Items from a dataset
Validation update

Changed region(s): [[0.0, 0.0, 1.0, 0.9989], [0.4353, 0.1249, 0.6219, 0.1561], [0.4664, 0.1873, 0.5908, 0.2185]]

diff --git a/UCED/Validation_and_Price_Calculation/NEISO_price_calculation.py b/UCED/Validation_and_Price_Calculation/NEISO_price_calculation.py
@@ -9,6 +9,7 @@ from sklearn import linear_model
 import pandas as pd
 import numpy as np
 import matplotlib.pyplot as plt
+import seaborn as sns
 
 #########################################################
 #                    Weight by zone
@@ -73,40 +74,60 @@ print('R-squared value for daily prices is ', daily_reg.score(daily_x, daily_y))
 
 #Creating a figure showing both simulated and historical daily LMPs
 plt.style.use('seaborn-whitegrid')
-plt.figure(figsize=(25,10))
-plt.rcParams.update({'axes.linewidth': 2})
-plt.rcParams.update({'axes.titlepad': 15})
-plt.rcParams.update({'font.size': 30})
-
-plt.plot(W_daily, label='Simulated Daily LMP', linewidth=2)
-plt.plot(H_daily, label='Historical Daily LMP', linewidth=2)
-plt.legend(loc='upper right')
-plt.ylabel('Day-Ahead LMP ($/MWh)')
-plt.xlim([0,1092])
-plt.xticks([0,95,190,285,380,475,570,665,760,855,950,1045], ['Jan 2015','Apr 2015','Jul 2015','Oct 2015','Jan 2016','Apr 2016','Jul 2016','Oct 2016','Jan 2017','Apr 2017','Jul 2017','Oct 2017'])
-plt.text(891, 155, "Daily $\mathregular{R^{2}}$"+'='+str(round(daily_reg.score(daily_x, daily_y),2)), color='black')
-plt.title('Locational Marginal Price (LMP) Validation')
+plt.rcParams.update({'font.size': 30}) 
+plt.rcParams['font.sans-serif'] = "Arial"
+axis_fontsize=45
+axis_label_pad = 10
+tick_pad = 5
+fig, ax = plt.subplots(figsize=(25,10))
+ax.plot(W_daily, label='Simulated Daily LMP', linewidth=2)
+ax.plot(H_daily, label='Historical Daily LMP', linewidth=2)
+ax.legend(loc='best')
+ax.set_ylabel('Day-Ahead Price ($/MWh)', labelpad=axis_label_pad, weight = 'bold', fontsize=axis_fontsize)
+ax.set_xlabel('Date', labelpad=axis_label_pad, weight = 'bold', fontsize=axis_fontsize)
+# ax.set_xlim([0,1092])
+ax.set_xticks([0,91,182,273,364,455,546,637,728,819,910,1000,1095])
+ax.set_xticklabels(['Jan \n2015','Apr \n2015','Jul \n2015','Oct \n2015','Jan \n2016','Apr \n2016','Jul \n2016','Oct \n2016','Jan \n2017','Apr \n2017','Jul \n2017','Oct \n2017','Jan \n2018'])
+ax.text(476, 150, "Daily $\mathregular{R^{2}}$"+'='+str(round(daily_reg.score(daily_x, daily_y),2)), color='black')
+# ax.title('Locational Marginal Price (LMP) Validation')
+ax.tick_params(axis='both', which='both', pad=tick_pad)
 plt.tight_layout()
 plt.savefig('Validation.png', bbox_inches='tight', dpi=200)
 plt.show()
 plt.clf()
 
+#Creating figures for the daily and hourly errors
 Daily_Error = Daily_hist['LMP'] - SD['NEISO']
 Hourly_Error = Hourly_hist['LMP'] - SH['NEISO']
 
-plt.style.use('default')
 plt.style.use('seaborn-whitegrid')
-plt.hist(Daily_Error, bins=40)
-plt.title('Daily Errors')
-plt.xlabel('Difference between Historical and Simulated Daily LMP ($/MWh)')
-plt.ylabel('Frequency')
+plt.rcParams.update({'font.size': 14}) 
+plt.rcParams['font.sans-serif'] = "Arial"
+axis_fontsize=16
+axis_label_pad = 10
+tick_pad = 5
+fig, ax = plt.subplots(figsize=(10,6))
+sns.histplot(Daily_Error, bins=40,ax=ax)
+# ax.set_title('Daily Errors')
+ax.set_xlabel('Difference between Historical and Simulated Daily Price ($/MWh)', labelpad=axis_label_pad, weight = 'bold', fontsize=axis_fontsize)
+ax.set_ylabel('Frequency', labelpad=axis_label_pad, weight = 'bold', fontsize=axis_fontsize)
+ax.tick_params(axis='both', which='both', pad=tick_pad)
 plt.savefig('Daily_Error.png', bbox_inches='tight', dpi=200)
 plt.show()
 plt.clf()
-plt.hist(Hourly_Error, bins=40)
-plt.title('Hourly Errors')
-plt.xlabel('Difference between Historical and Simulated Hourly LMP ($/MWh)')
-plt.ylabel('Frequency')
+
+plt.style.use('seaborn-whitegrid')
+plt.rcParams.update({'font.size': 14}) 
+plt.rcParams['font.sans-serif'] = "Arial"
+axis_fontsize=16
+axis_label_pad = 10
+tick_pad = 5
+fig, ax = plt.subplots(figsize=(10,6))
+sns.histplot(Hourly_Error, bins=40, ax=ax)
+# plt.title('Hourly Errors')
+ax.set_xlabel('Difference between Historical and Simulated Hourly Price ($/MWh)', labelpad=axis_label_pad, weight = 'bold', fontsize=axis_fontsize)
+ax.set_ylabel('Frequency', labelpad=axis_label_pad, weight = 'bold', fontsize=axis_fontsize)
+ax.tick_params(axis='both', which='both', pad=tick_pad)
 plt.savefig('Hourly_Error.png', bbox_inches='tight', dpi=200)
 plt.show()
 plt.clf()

What to produce
Give each line of the records above again, unchanged.

Response to the exercise
Validation update

Changed region(s): [[0.0, 0.0, 1.0, 0.9989], [0.4353, 0.1249, 0.6219, 0.1561], [0.4664, 0.1873, 0.5908, 0.2185]]

diff --git a/UCED/Validation_and_Price_Calculation/NEISO_price_calculation.py b/UCED/Validation_and_Price_Calculation/NEISO_price_calculation.py
@@ -9,6 +9,7 @@ from sklearn import linear_model
 import pandas as pd
 import numpy as np
 import matplotlib.pyplot as plt
+import seaborn as sns
 
 #########################################################
 #                    Weight by zone
@@ -73,40 +74,60 @@ print('R-squared value for daily prices is ', daily_reg.score(daily_x, daily_y))
 
 #Creating a figure showing both simulated and historical daily LMPs
 plt.style.use('seaborn-whitegrid')
-plt.figure(figsize=(25,10))
-plt.rcParams.update({'axes.linewidth': 2})
-plt.rcParams.update({'axes.titlepad': 15})
-plt.rcParams.update({'font.size': 30})
-
-plt.plot(W_daily, label='Simulated Daily LMP', linewidth=2)
-plt.plot(H_daily, label='Historical Daily LMP', linewidth=2)
-plt.legend(loc='upper right')
-plt.ylabel('Day-Ahead LMP ($/MWh)')
-plt.xlim([0,1092])
-plt.xticks([0,95,190,285,380,475,570,665,760,855,950,1045], ['Jan 2015','Apr 2015','Jul 2015','Oct 2015','Jan 2016','Apr 2016','Jul 2016','Oct 2016','Jan 2017','Apr 2017','Jul 2017','Oct 2017'])
-plt.text(891, 155, "Daily $\mathregular{R^{2}}$"+'='+str(round(daily_reg.score(daily_x, daily_y),2)), color='black')
-plt.title('Locational Marginal Price (LMP) Validation')
+plt.rcParams.update({'font.size': 30}) 
+plt.rcParams['font.sans-serif'] = "Arial"
+axis_fontsize=45
+axis_label_pad = 10
+tick_pad = 5
+fig, ax = plt.subplots(figsize=(25,10))
+ax.plot(W_daily, label='Simulated Daily LMP', linewidth=2)
+ax.plot(H_daily, label='Historical Daily LMP', linewidth=2)
+ax.legend(loc='best')
+ax.set_ylabel('Day-Ahead Price ($/MWh)', labelpad=axis_label_pad, weight = 'bold', fontsize=axis_fontsize)
+ax.set_xlabel('Date', labelpad=axis_label_pad, weight = 'bold', fontsize=axis_fontsize)
+# ax.set_xlim([0,1092])
+ax.set_xticks([0,91,182,273,364,455,546,637,728,819,910,1000,1095])
+ax.set_xticklabels(['Jan \n2015','Apr \n2015','Jul \n2015','Oct \n2015','Jan \n2016','Apr \n2016','Jul \n2016','Oct \n2016','Jan \n2017','Apr \n2017','Jul \n2017','Oct \n2017','Jan \n2018'])
+ax.text(476, 150, "Daily $\mathregular{R^{2}}$"+'='+str(round(daily_reg.score(daily_x, daily_y),2)), color='black')
+# ax.title('Locational Marginal Price (LMP) Validation')
+ax.tick_params(axis='both', which='both', pad=tick_pad)
 plt.tight_layout()
 plt.savefig('Validation.png', bbox_inches='tight', dpi=200)
 plt.show()
 plt.clf()
 
+#Creating figures for the daily and hourly errors
 Daily_Error = Daily_hist['LMP'] - SD['NEISO']
 Hourly_Error = Hourly_hist['LMP'] - SH['NEISO']
 
-plt.style.use('default')
 plt.style.use('seaborn-whitegrid')
-plt.hist(Daily_Error, bins=40)
-plt.title('Daily Errors')
-plt.xlabel('Difference between Historical and Simulated Daily LMP ($/MWh)')
-plt.ylabel('Frequency')
+plt.rcParams.update({'font.size': 14}) 
+plt.rcParams['font.sans-serif'] = "Arial"
+axis_fontsize=16
+axis_label_pad = 10
+tick_pad = 5
+fig, ax = plt.subplots(figsize=(10,6))
+sns.histplot(Daily_Error, bins=40,ax=ax)
+# ax.set_title('Daily Errors')
+ax.set_xlabel('Difference between Historical and Simulated Daily Price ($/MWh)', labelpad=axis_label_pad, weight = 'bold', fontsize=axis_fontsize)
+ax.set_ylabel('Frequency', labelpad=axis_label_pad, weight = 'bold', fontsize=axis_fontsize)
+ax.tick_params(axis='both', which='both', pad=tick_pad)
 plt.savefig('Daily_Error.png', bbox_inches='tight', dpi=200)
 plt.show()
 plt.clf()
-plt.hist(Hourly_Error, bins=40)
-plt.title('Hourly Errors')
-plt.xlabel('Difference between Historical and Simulated Hourly LMP ($/MWh)')
-plt.ylabel('Frequency')
+
+plt.style.use('seaborn-whitegrid')
+plt.rcParams.update({'font.size': 14}) 
+plt.rcParams['font.sans-serif'] = "Arial"
+axis_fontsize=16
+axis_label_pad = 10
+tick_pad = 5
+fig, ax = plt.subplots(figsize=(10,6))
+sns.histplot(Hourly_Error, bins=40, ax=ax)
+# plt.title('Hourly Errors')
+ax.set_xlabel('Difference between Historical and Simulated Hourly Price ($/MWh)', labelpad=axis_label_pad, weight = 'bold', fontsize=axis_fontsize)
+ax.set_ylabel('Frequency', labelpad=axis_label_pad, weight = 'bold', fontsize=axis_fontsize)
+ax.tick_params(axis='both', which='both', pad=tick_pad)
 plt.savefig('Hourly_Error.png', bbox_inches='tight', dpi=200)
 plt.show()
 plt.clf()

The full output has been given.